With the growing terrorist threat from the turbulent Middle East, America must maintain safeguards to ensure that the economy will recover from terrorist attacks. Economic resiliency is an essential part of homeland security.
I saw this firsthand from the tragic events of Sept. 11, 2001, and in the long-lived attacks on our economy that followed that fateful day. My own company, Host Hotels and Resorts, lost the Marriott World Trade Center Hotel, which was destroyed by the collapses of the two World Trade Center towers, and the Marriott New York Financial Center Hotel located two blocks away was also heavily damaged. Much more importantly, we suffered the loss of two hotel employees.
As with other companies that had commercial insurance policies, Host Hotels’ financial losses resulting from the Sept. 11 attacks were covered. However, all this changed after the attacks. Having paid out more than $30 billion in claims related to Sept. 11, insurance companies excluded terrorism coverage from their insurance policies, which must be renewed annually. In the aftermath of Sept. 11, policyholders were left exposed to losses from future terrorist attacks.
The terrorists scored a direct hit against American businesses, American workers and the American way of life, even after the attack itself. Without terrorism insurance, businesses struggled to find financing for expansions, new ventures and construction projects, all of which would have produced much-needed jobs. During the fourth quarter of 2001 and much of 2002, the lack of terrorism-risk coverage cost 300,000 jobs, canceled or delayed more than $15 billion in real estate transactions in 17 states, and caused a six-year low in commercial construction.
That’s why Congress enacted, with strong bipartisan support, the Terrorism Risk Insurance Act (TRIA) in November 2002, enabling the private insurance market to provide essential coverage against catastrophic terrorist acts that otherwise wouldn’t exist.
The threat for additional attacks has not subsided since Sept. 11, and Congress has twice renewed the act, always with bipartisan support, first in 2005 and again in 2007.
Today’s headlines trumpet on almost a daily basis that the threat of future attacks against America is very real, and the federal government warns Americans that these threats must be taken seriously. However, the Terrorism Risk Insurance Act will expire at midnight on Dec. 31, and Congress still has not done what it must do to extend it.

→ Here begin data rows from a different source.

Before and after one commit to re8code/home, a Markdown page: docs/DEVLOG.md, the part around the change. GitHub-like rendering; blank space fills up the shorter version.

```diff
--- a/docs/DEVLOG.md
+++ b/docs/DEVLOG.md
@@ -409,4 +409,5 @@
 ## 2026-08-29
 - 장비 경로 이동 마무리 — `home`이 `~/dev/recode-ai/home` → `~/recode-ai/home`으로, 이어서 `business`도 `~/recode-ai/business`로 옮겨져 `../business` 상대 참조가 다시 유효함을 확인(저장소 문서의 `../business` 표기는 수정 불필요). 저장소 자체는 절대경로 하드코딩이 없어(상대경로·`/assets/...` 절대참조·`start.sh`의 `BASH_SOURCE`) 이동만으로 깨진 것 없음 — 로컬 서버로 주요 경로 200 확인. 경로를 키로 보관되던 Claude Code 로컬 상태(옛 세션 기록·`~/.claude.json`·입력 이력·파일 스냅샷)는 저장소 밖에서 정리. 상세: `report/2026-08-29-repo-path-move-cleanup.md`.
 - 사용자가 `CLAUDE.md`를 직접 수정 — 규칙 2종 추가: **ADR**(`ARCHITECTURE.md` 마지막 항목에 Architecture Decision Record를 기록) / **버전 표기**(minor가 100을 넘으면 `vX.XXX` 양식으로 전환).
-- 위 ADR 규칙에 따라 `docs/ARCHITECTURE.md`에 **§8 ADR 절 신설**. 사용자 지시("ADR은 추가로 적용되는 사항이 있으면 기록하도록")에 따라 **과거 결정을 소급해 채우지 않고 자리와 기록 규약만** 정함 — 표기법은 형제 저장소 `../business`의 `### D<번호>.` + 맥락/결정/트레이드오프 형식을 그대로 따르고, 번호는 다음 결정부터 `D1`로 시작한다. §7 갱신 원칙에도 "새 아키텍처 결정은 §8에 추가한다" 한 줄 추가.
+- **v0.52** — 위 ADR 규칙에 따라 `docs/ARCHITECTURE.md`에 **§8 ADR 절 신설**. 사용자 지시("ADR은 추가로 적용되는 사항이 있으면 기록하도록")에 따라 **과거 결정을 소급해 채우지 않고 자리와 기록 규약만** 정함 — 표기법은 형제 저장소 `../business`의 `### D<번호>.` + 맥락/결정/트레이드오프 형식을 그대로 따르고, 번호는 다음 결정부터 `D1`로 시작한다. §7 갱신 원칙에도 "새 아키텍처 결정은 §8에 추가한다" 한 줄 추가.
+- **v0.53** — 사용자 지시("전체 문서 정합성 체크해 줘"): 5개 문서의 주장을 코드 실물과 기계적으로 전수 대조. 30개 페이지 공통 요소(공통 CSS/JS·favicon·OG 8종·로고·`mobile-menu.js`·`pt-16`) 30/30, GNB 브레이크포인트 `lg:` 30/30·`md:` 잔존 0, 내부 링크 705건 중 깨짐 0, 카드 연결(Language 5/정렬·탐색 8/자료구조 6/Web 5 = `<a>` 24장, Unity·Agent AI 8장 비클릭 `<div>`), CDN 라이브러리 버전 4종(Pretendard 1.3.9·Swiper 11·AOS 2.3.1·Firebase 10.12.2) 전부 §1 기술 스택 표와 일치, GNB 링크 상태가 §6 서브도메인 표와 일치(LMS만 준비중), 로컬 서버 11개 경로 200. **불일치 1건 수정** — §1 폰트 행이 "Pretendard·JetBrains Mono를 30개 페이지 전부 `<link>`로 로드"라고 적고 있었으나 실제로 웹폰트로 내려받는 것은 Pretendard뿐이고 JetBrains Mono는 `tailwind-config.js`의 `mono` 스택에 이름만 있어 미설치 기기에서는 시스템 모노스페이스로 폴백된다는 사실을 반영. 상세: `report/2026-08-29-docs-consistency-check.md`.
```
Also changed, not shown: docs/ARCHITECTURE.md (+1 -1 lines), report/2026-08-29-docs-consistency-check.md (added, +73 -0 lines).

Reflecting a dramatic bipartisan mandate, the Senate voted overwhelmingly, 93 to 4, in July to extend the program for seven years through 2021. The House has still failed to act, though, and time is running out. When members return to Washington this month to complete the business of the 113th Congress, the House must do its part and pass a multiyear reauthorization of TRIA.

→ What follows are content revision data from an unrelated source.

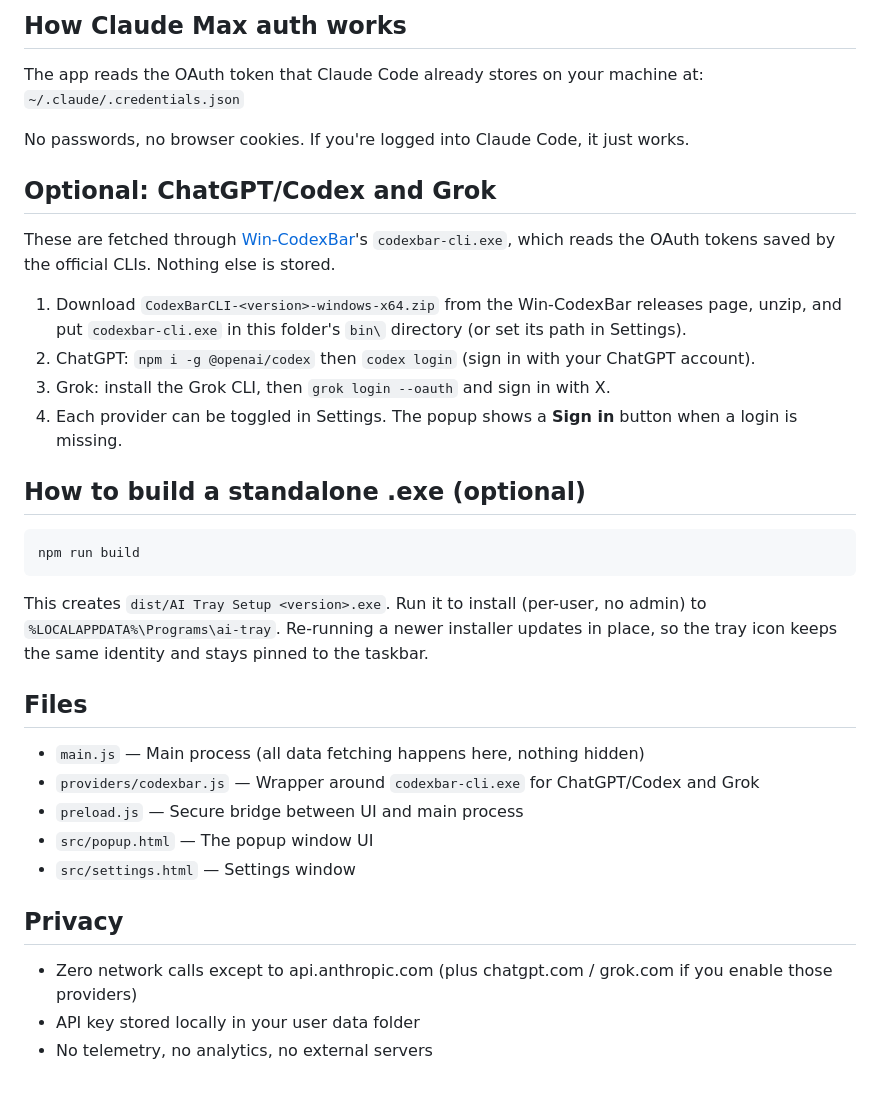
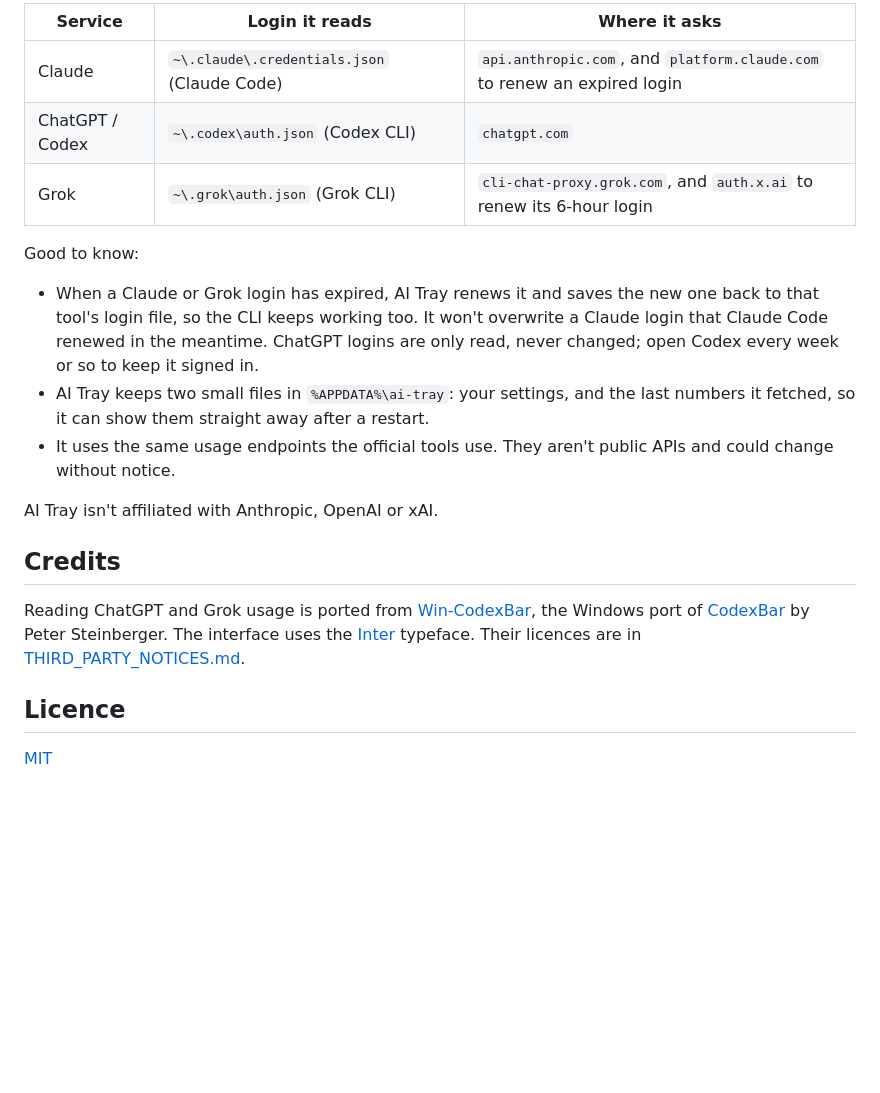
Before and after one commit to mooneydavid/ai-tray, a Markdown page: README.md, the part around one of its changes. GitHub-like rendering; blank space fills up the shorter version.

````diff
--- a/README.md
+++ b/README.md
@@ -41,36 +48,22 @@ Build and install the app (see below). The installed app registers itself to sta
 
-## How Claude Max auth works
-The app reads the OAuth token that Claude Code already stores on your machine at:
-`~/.claude/.credentials.json`
+| Service | Login it reads | Where it asks |
+| --- | --- | --- |
+| Claude | `~\.claude\.credentials.json` (Claude Code) | `api.anthropic.com`, and `platform.claude.com` to renew an expired login |
+| ChatGPT / Codex | `~\.codex\auth.json` (Codex CLI) | `chatgpt.com` |
+| Grok | `~\.grok\auth.json` (Grok CLI) | `cli-chat-proxy.grok.com`, and `auth.x.ai` to renew its 6-hour login |
 
-No passwords, no browser cookies. If you're logged into Claude Code, it just works.
+Good to know:
 
-## Optional: ChatGPT/Codex and Grok
-These are fetched through [Win-CodexBar](https://github.com/nesszer/Win-CodexBar)'s `codexbar-cli.exe`, which reads the
-OAuth tokens saved by the official CLIs. Nothing else is stored.
+- When a Claude or Grok login has expired, AI Tray renews it and saves the new one back to that tool's login file, so the CLI keeps working too. It won't overwrite a Claude login that Claude Code renewed in the meantime. ChatGPT logins are only read, never changed; open Codex every week or so to keep it signed in.
+- AI Tray keeps two small files in `%APPDATA%\ai-tray`: your settings, and the last numbers it fetched, so it can show them straight away after a restart.
+- It uses the same usage endpoints the official tools use. They aren't public APIs and could change without notice.
 
-1. Download `CodexBarCLI-<version>-windows-x64.zip` from the Win-CodexBar releases page, unzip, and put
-   `codexbar-cli.exe` in this folder's `bin\` directory (or set its path in Settings).
-2. ChatGPT: `npm i -g @openai/codex` then `codex login` (sign in with your ChatGPT account).
-3. Grok: install the Grok CLI, then `grok login --oauth` and sign in with X.
-4. Each provider can be toggled in Settings. The popup shows a **Sign in** button when a login is missing.
+AI Tray isn't affiliated with Anthropic, OpenAI or xAI.
 
-## How to build a standalone .exe (optional)
-```
-npm run build
-```
-This creates `dist/AI Tray Setup <version>.exe`. Run it to install (per-user, no admin) to
-`%LOCALAPPDATA%\Programs\ai-tray`. Re-running a newer installer updates in place, so the tray icon
-keeps the same identity and stays pinned to the taskbar.
+## Credits
 
-## Files
-- `main.js` — Main process (all data fetching happens here, nothing hidden)
-- `providers/codexbar.js` — Wrapper around `codexbar-cli.exe` for ChatGPT/Codex and Grok
-- `preload.js` — Secure bridge between UI and main process
-- `src/popup.html` — The popup window UI
-- `src/settings.html` — Settings window
+Reading ChatGPT and Grok usage is ported from [Win-CodexBar](https://github.com/nesszer/Win-CodexBar), the Windows port of [CodexBar](https://github.com/steipete/CodexBar) by Peter Steinberger. The interface uses the [Inter](https://rsms.me/inter/) typeface. Their licences are in [THIRD_PARTY_NOTICES.md](THIRD_PARTY_NOTICES.md).
 
-## Privacy
-- Zero network calls except to api.anthropic.com (plus chatgpt.com / grok.com if you enable those providers)
-- API key stored locally in your user data folder
-- No telemetry, no analytics, no external servers
+## Licence
+
+[MIT](LICENSE)
````
Also changed, not shown: other parts of README.md (+35 -28 lines), docs/popup.png (added), docs/preview.png (added), 3 other files.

Terrorism is a tragic fact of life in today’s world. Terrorism-risk insurance is part of our country’s safety net for restoring the economy in the event of another major attack on our homeland and is a stabilizing factor in an unstable world.
If the House does not pass a bill to reauthorize the Terrorism Risk Insurance Act on a multiyear basis, economic resiliency will be replaced with instability, uncertainty and a heightened vulnerability to future attacks. As a CEO, I know that lenders, investors and the business community want to avoid uncertainty. Because businesses typically require long-term financing, a multiyear extension of the act is critical to provide markets the certainty needed to function properly.
When businesses can’t grow and the unemployed can’t find work, even working Americans become increasingly anxious about their job security. Every day Congress delays in renewing TRIA, it breeds more uncertainty that keeps insurers, investors and employers from betting on America’s future. Americans suffer and so does the economy.
Moreover, if there is another terrorist attack on America, taxpayers would pay more if the act expires than if it is renewed. That’s because it provides for the private sector to cover the initial losses from an attack, and then to share the costs with the federal government above certain thresholds.
Without the Terrorism Risk Insurance Act, Congress would likely make emergency appropriations to help businesses hurt by terrorist attacks, forcing taxpayers to pick up the entire tab. In fact, the RAND Center for Catastrophic Risk Management and Compensation concluded that failure to reauthorize the act could increase federal spending by as much as $7 billion for terrorist attacks similar in magnitude to those of Sept. 11.
Thirteen years after the attack, Congress needs to remember the lessons that American businesses and workers learned the hard way: We can’t have homeland security without economic security.
In this increasingly dangerous world, now is the time to renew the Terrorism Risk Insurance Act.
Ed Walter is president and CEO of Host Hotels and Resorts.